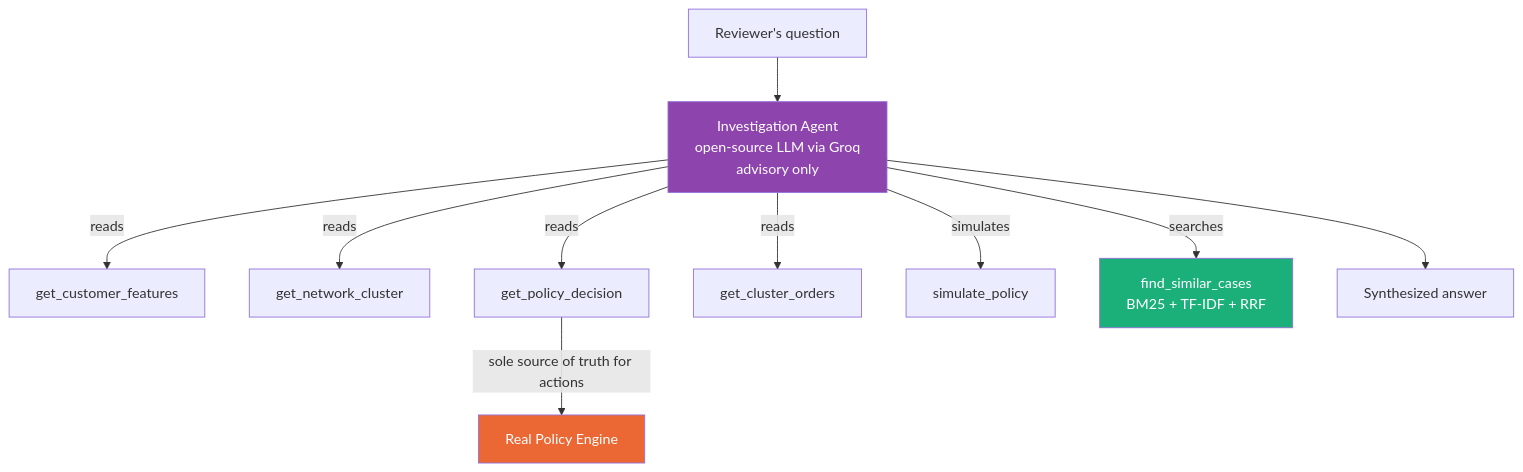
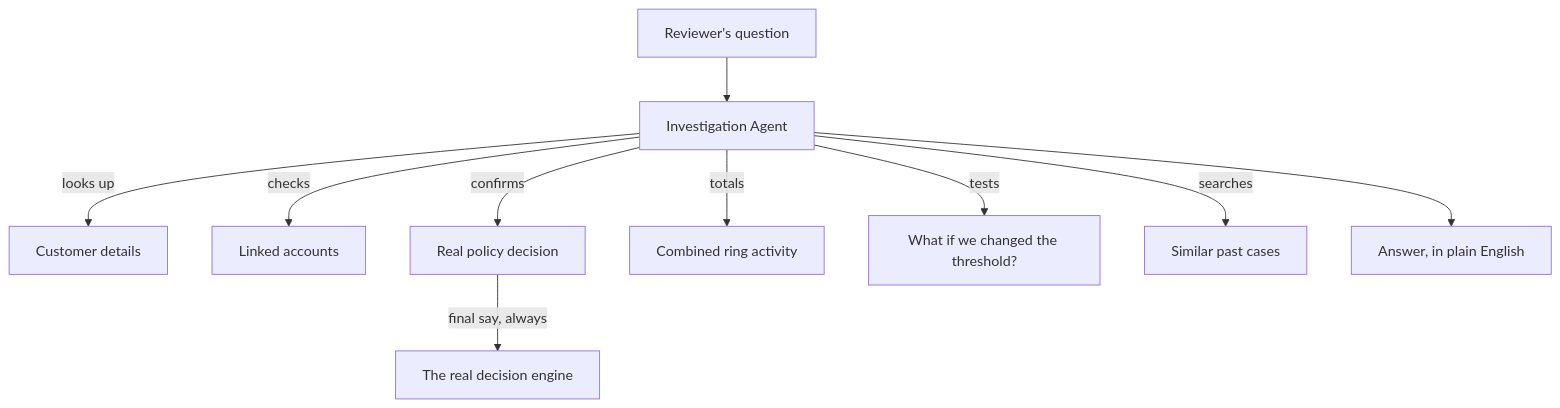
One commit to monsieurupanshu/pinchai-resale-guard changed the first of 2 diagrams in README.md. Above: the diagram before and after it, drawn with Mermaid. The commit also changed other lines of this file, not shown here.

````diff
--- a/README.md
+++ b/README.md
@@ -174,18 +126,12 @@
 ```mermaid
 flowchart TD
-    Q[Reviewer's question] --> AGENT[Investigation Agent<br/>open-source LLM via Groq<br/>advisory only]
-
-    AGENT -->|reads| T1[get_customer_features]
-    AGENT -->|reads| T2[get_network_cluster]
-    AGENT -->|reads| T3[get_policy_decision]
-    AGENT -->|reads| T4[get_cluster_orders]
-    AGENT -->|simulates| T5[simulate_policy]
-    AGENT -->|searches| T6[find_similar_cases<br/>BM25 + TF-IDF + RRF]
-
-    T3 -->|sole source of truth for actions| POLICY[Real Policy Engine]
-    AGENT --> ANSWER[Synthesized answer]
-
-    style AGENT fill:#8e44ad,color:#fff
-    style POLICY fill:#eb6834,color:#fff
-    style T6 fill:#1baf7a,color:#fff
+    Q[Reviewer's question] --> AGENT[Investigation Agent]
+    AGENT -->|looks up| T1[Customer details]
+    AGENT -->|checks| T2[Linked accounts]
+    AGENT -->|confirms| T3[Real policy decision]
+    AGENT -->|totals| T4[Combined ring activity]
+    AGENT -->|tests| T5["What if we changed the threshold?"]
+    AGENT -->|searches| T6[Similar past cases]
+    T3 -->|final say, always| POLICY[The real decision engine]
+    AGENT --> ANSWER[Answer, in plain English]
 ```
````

━━━━━━━━━━━━━━━━━━━━━━━━━━━━━━

§ ASSIGNMENT: Out of the material above, select every line that holds the string "style".

§ OUTPUT OF THE EXERCISE:
-    style AGENT fill:#8e44ad,color:#fff
-    style POLICY fill:#eb6834,color:#fff
-    style T6 fill:#1baf7a,color:#fff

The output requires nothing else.